Fatherhood, I have learned in the past two years, is a true gift. Sure, there are moments when the whining and the fussing gets a little weary, but hey, we all whine and fuss, right? All of those moments are pushed to the shadows when your little girl climbs in your lap to give you a kiss. Or when she makes a joke and then laughs at herself.
Being a dad has been the best calling on my life.
And it’s one of those callings that you only realize how powerful it is until it happens. I remember church members telling me after it was announced that we were expecting, that my life would never be the same.

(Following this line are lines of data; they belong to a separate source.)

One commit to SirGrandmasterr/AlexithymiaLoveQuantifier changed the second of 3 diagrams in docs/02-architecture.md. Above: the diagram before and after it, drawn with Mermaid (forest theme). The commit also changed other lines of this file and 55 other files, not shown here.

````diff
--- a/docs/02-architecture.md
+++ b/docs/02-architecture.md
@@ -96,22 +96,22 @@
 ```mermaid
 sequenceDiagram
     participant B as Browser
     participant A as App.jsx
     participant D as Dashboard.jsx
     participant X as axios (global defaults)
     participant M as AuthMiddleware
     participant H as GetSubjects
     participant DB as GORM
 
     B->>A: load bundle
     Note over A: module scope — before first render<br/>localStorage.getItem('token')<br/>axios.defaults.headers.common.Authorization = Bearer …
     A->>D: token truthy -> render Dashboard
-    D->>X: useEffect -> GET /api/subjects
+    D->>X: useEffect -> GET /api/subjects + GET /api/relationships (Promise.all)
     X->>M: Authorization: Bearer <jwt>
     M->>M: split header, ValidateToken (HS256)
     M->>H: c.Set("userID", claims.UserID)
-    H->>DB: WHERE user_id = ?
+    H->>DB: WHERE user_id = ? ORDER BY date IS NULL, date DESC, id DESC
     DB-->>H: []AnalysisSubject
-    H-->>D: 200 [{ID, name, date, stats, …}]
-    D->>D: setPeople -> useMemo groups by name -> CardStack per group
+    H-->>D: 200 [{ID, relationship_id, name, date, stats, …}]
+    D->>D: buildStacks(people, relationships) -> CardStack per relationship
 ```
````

Daddy’s Girl is a new picture book from author Helen Foster James and illustrator Estelle Corke great for children ages 2-5. Jame’s rhymes make the story of a little girl preparing her tea party approachable for young ears. Corke’s illustrations make use of pink and yellow as the primary colors, ensuring that each page is bright and colorful.
As the little girl, whose accessorizing includes a crown, pearls, and a boa, has tea with her teddy bear and Daddy, she realizes she has more than enough to share with others. She invites other stuffed animals to the tea party. The story concludes with a father and daughter hug, as the daughter expresses, “I love that you are here.”